Forsa comes as software in pre-configured server hardware or in the cloud and allows customers to carve out part of server memory for use as block storage to enable application datasets to be accessed at near-memory speeds.

The product plays in the arena of storage-class memory, which aims to provide a layer of storage capacity between cache/memory and bulk storage, in architectural and performance terms.

Formulus Black’s chief operating officer (COO), Jing Xie, said the product aims to bring in-memory storage “at a reasonable cost, with storage-like capacity”.

Demand is there, he said, with something like 30% of data needed to be “processed in real time or as close”.

Forsa can take server memory – DRAM and persistent memory such as Intel’s Optane – and provision it as a pool of block-access storage across multiple DIMM and CPU sockets.

According to Xie, this brings two times more transactions per second and one-fifth the latency of NVMe flash storage.

“Instead of using memory in the traditional way, as a buffer or cache, it can be allocated as storage instead of that application having to go out to other media,” said Xie.

“The storage is closer to the compute than in traditional architectures and is presented to the application as a standard posix-compliant block device.”

Customers will, of course, be likely to need to buy more physical memory unless they plan to use Forsa with a particularly small dataset.

Use cases targeted are most likely to be databases, said Xie, although almost any application that can benefit from low latency during processing can benefit.

Xie said Forsa allows storage to be provisioned “just like a namespace or LUN”. Configuration can be done from the Formulus Black graphical user interface or programmatically via REST APIs.

Key challenges to develop the product, said Xie, were in “mapping block storage to byte-addressable media – there’s lots you can’t do that you’d expect to be able to do”.

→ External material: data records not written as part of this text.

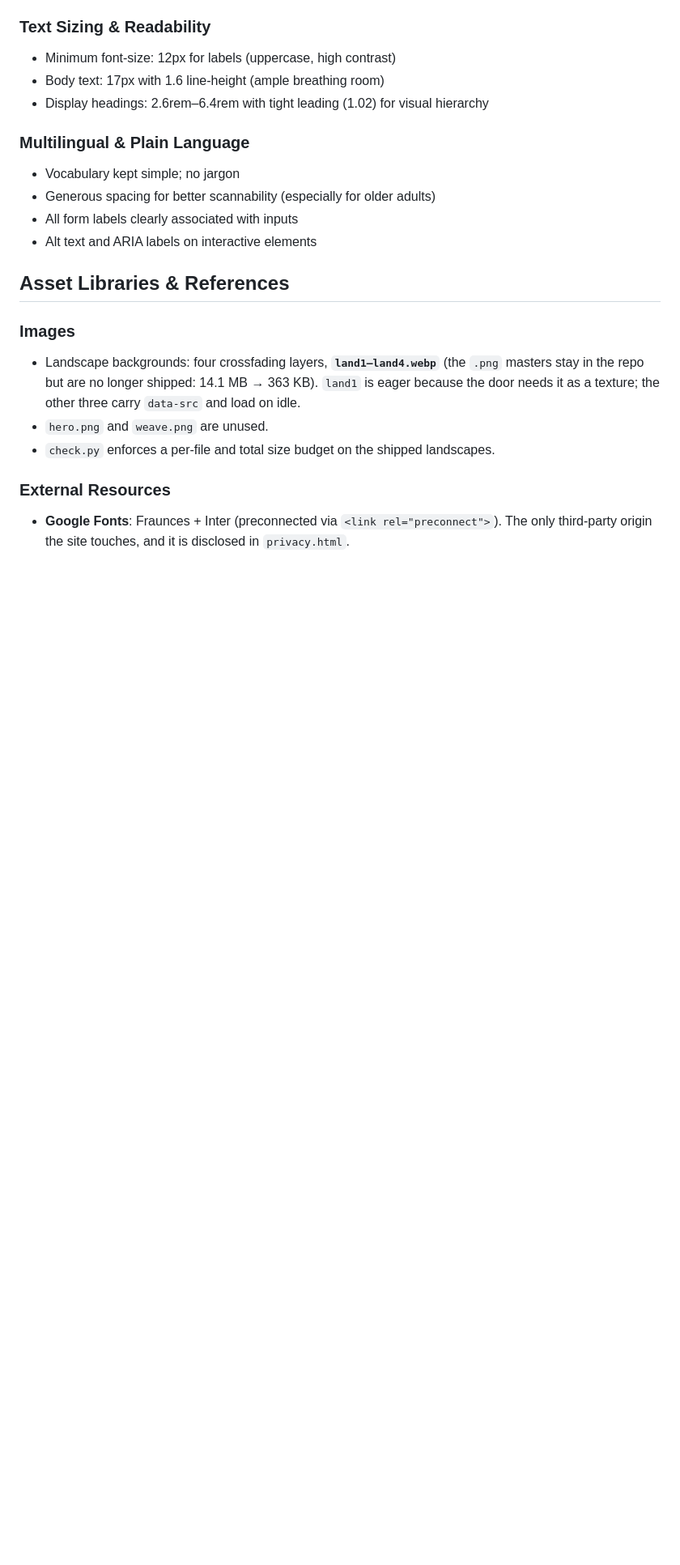
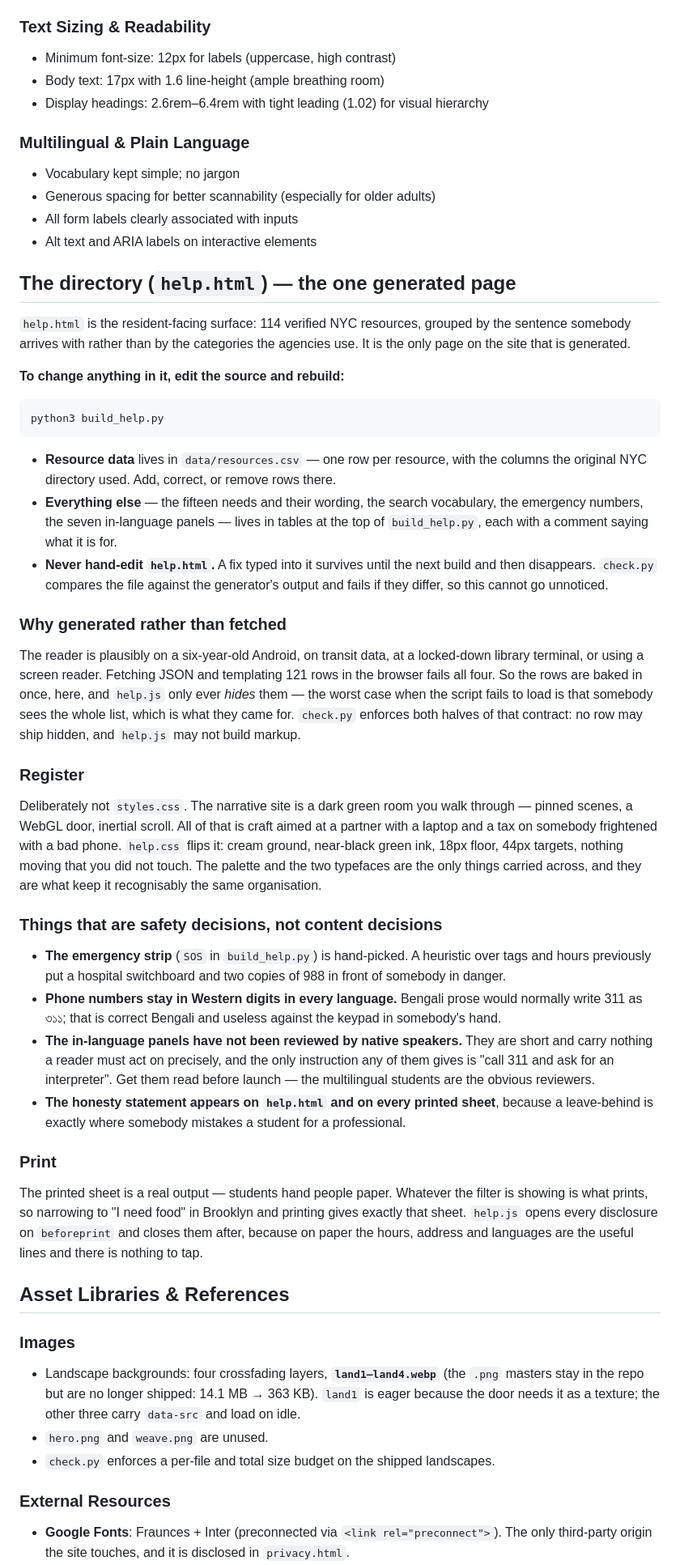
Before and after one commit to mpeng199/waypoint-site, a Markdown page: DESIGN.md, the part around one of its changes. Shown at 81% size. Rendered like a GitHub page; blank space fills up the shorter version.

Commit message:
Document the one build step this site now has
DESIGN.md said "No build step", which my own work had made false. help.html is
generated from data/resources.csv and the tables at the top of build_help.py,
and nobody would have known that from reading the docs — they would have
hand-edited the HTML and lost it at the next build.

The new section says where each kind of change belongs, why the page is
generated rather than fetched, why help.css is deliberately not styles.css,
and which four things in there are safety decisions rather than content ones:
the hand-picked emergency strip, phone numbers staying in Western digits in
every language, the unreviewed translations, and the honesty statement on
every printed sheet.

Also noted that the generated file is committed, so a clone with no Python run
still serves the whole site.

Co-Authored-By: Claude Opus 5 <noreply@anthropic.com>

````diff
--- a/DESIGN.md
+++ b/DESIGN.md
@@ -475,6 +475,75 @@ All form inputs:
 - All form labels clearly associated with inputs
 - Alt text and ARIA labels on interactive elements
 
+## The directory (`help.html`) — the one generated page
+
+`help.html` is the resident-facing surface: 114 verified NYC resources, grouped
+by the sentence somebody arrives with rather than by the categories the
+agencies use. It is the only page on the site that is generated.
+
+**To change anything in it, edit the source and rebuild:**
+
+```
+python3 build_help.py
+```
+
+- **Resource data** lives in `data/resources.csv` — one row per resource, with
+  the columns the original NYC directory used. Add, correct, or remove rows
+  there.
+- **Everything else** — the fifteen needs and their wording, the search
+  vocabulary, the emergency numbers, the seven in-language panels — lives in
+  tables at the top of `build_help.py`, each with a comment saying what it is
+  for.
+- **Never hand-edit `help.html`.** A fix typed into it survives until the next
+  build and then disappears. `check.py` compares the file against the
+  generator's output and fails if they differ, so this cannot go unnoticed.
+
+### Why generated rather than fetched
+
+The reader is plausibly on a six-year-old Android, on transit data, at a
+locked-down library terminal, or using a screen reader. Fetching JSON and
+templating 121 rows in the browser fails all four. So the rows are baked in
+once, here, and `help.js` only ever *hides* them — the worst case when the
+script fails to load is that somebody sees the whole list, which is what they
+came for. `check.py` enforces both halves of that contract: no row may ship
+hidden, and `help.js` may not build markup.
+
+### Register
+
+Deliberately not `styles.css`. The narrative site is a dark green room you walk
+through — pinned scenes, a WebGL door, inertial scroll. All of that is craft
+aimed at a partner with a laptop and a tax on somebody frightened with a bad
+phone. `help.css` flips it: cream ground, near-black green ink, 18px floor,
+44px targets, nothing moving that you did not touch. The palette and the two
+typefaces are the only things carried across, and they are what keep it
+recognisably the same organisation.
+
+### Things that are safety decisions, not content decisions
+
+- **The emergency strip** (`SOS` in `build_help.py`) is hand-picked. A
+  heuristic over tags and hours previously put a hospital switchboard and two
+  copies of 988 in front of somebody in danger.
+- **Phone numbers stay in Western digits in every language.** Bengali prose
+  would normally write 311 as ৩১১; that is correct Bengali and useless against
+  the keypad in somebody's hand.
+- **The in-language panels have not been reviewed by native speakers.** They
+  are short and carry nothing a reader must act on precisely, and the only
+  instruction any of them gives is "call 311 and ask for an interpreter". Get
+  them read before launch — the multilingual students are the obvious
+  reviewers.
+- **The honesty statement appears on `help.html` and on every printed sheet**,
+  because a leave-behind is exactly where somebody mistakes a student for a
+  professional.
+
+### Print
+
+The printed sheet is a real output — students hand people paper. Whatever the
+filter is showing is what prints, so narrowing to "I need food" in Brooklyn and
+printing gives exactly that sheet. `help.js` opens every disclosure on
+`beforeprint` and closes them after, because on paper the hours, address and
+languages are the useful lines and there is nothing to tap.
+
+
 ## Asset Libraries & References
 
 ### Images
````
Also changed, not shown: other parts of DESIGN.md (+2 -2 lines), PLAN-help.md (+1 -1 lines).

Forsa also brings advanced storage functionality that’s not available from memory ordinarily. This includes snapshots, cloning, role-based access and management, backup and restore, replication, high availability and load balancing.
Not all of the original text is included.